*** Material provided Section Begins ***
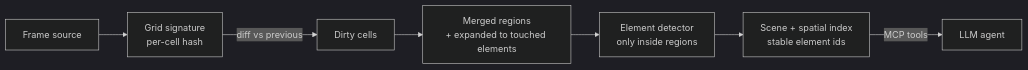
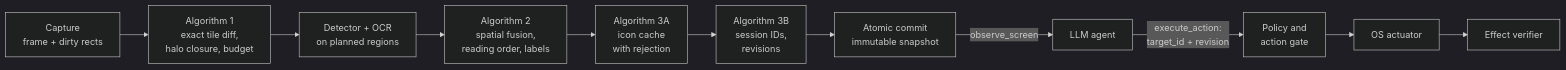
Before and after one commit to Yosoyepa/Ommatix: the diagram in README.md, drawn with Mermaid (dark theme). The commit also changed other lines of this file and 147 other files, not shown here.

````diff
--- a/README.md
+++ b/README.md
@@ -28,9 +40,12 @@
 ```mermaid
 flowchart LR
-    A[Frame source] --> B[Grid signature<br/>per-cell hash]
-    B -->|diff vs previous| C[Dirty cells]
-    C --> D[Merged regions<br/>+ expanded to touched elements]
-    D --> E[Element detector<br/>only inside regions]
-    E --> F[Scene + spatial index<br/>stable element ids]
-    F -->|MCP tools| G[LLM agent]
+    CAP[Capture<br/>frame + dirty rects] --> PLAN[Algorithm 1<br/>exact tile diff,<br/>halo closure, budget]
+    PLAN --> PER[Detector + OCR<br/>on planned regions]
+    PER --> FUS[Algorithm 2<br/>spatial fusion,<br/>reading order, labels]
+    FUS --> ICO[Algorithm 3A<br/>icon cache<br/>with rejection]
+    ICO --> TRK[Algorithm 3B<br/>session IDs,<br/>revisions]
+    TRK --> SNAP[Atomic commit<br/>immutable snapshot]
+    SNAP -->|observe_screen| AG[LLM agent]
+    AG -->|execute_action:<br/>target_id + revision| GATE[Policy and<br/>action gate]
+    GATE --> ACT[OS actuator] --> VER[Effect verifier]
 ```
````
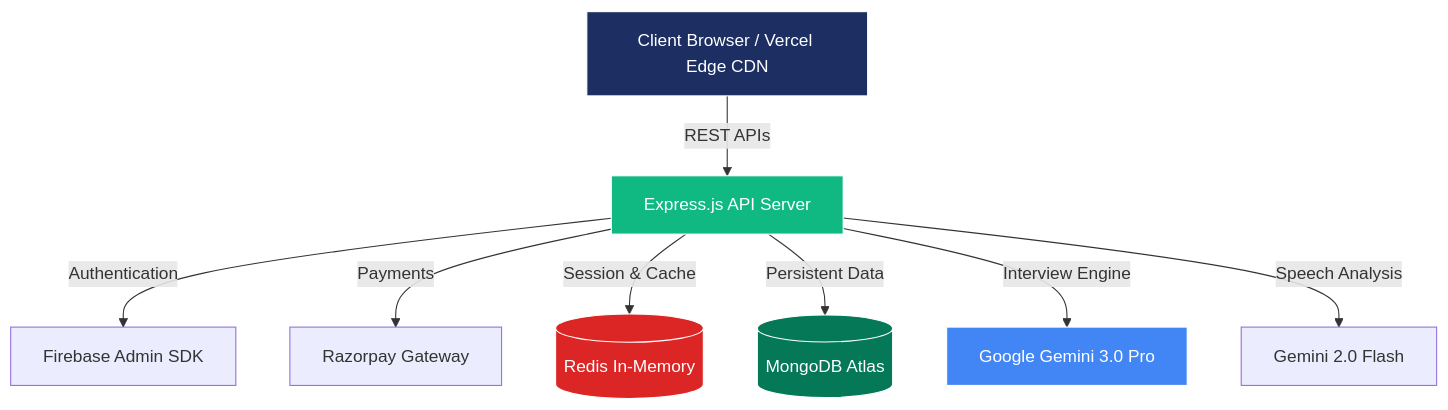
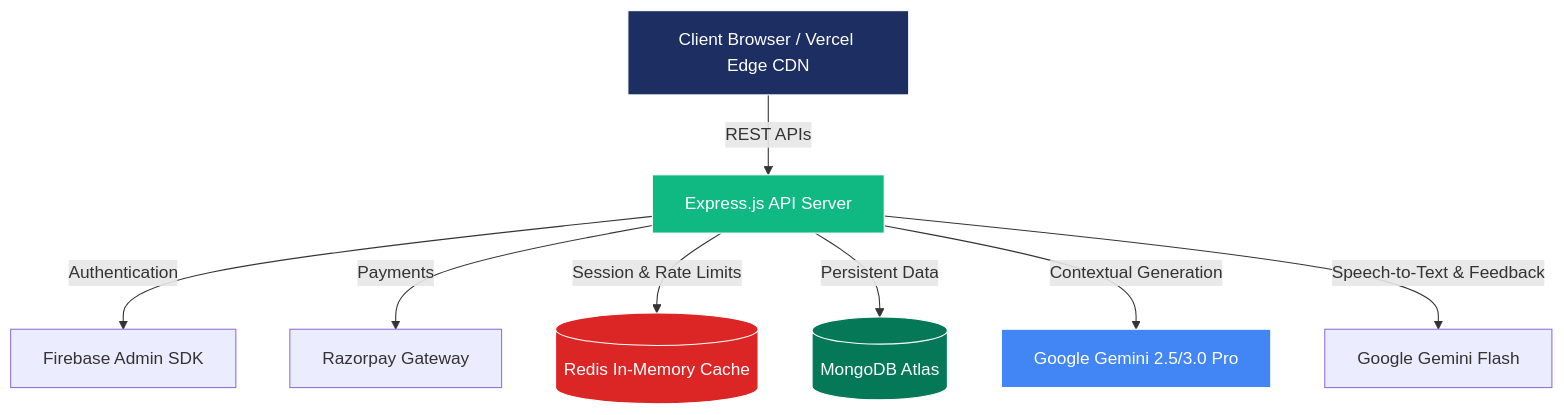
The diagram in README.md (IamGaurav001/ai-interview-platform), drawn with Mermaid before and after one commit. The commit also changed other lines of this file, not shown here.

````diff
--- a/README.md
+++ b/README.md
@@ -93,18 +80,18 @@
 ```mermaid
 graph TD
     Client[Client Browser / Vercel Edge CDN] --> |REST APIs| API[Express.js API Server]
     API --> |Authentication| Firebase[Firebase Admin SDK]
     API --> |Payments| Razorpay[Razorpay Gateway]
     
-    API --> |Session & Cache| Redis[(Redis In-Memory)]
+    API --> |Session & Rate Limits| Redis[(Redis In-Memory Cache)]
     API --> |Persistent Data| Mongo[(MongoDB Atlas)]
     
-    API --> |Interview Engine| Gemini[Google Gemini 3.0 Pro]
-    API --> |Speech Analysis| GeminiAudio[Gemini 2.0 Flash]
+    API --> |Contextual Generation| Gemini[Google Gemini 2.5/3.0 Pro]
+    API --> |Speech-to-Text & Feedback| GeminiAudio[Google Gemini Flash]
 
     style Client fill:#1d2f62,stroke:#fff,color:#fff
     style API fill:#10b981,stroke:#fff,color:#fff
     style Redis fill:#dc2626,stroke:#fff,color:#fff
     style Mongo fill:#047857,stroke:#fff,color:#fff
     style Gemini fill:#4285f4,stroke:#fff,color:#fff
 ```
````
*** Material provided Section Ends ***
Assignment: Repeat each entry above word for word, leaving every picture out.

Task solution:
Before and after one commit to Yosoyepa/Ommatix: the diagram in README.md, drawn with Mermaid (dark theme). The commit also changed other lines of this file and 147 other files, not shown here.

````diff
--- a/README.md
+++ b/README.md
@@ -28,9 +40,12 @@
 ```mermaid
 flowchart LR
-    A[Frame source] --> B[Grid signature<br/>per-cell hash]
-    B -->|diff vs previous| C[Dirty cells]
-    C --> D[Merged regions<br/>+ expanded to touched elements]
-    D --> E[Element detector<br/>only inside regions]
-    E --> F[Scene + spatial index<br/>stable element ids]
-    F -->|MCP tools| G[LLM agent]
+    CAP[Capture<br/>frame + dirty rects] --> PLAN[Algorithm 1<br/>exact tile diff,<br/>halo closure, budget]
+    PLAN --> PER[Detector + OCR<br/>on planned regions]
+    PER --> FUS[Algorithm 2<br/>spatial fusion,<br/>reading order, labels]
+    FUS --> ICO[Algorithm 3A<br/>icon cache<br/>with rejection]
+    ICO --> TRK[Algorithm 3B<br/>session IDs,<br/>revisions]
+    TRK --> SNAP[Atomic commit<br/>immutable snapshot]
+    SNAP -->|observe_screen| AG[LLM agent]
+    AG -->|execute_action:<br/>target_id + revision| GATE[Policy and<br/>action gate]
+    GATE --> ACT[OS actuator] --> VER[Effect verifier]
 ```
````
The diagram in README.md (IamGaurav001/ai-interview-platform), drawn with Mermaid before and after one commit. The commit also changed other lines of this file, not shown here.

````diff
--- a/README.md
+++ b/README.md
@@ -93,18 +80,18 @@
 ```mermaid
 graph TD
     Client[Client Browser / Vercel Edge CDN] --> |REST APIs| API[Express.js API Server]
     API --> |Authentication| Firebase[Firebase Admin SDK]
     API --> |Payments| Razorpay[Razorpay Gateway]
     
-    API --> |Session & Cache| Redis[(Redis In-Memory)]
+    API --> |Session & Rate Limits| Redis[(Redis In-Memory Cache)]
     API --> |Persistent Data| Mongo[(MongoDB Atlas)]
     
-    API --> |Interview Engine| Gemini[Google Gemini 3.0 Pro]
-    API --> |Speech Analysis| GeminiAudio[Gemini 2.0 Flash]
+    API --> |Contextual Generation| Gemini[Google Gemini 2.5/3.0 Pro]
+    API --> |Speech-to-Text & Feedback| GeminiAudio[Google Gemini Flash]
 
     style Client fill:#1d2f62,stroke:#fff,color:#fff
     style API fill:#10b981,stroke:#fff,color:#fff
     style Redis fill:#dc2626,stroke:#fff,color:#fff
     style Mongo fill:#047857,stroke:#fff,color:#fff
     style Gemini fill:#4285f4,stroke:#fff,color:#fff
 ```
````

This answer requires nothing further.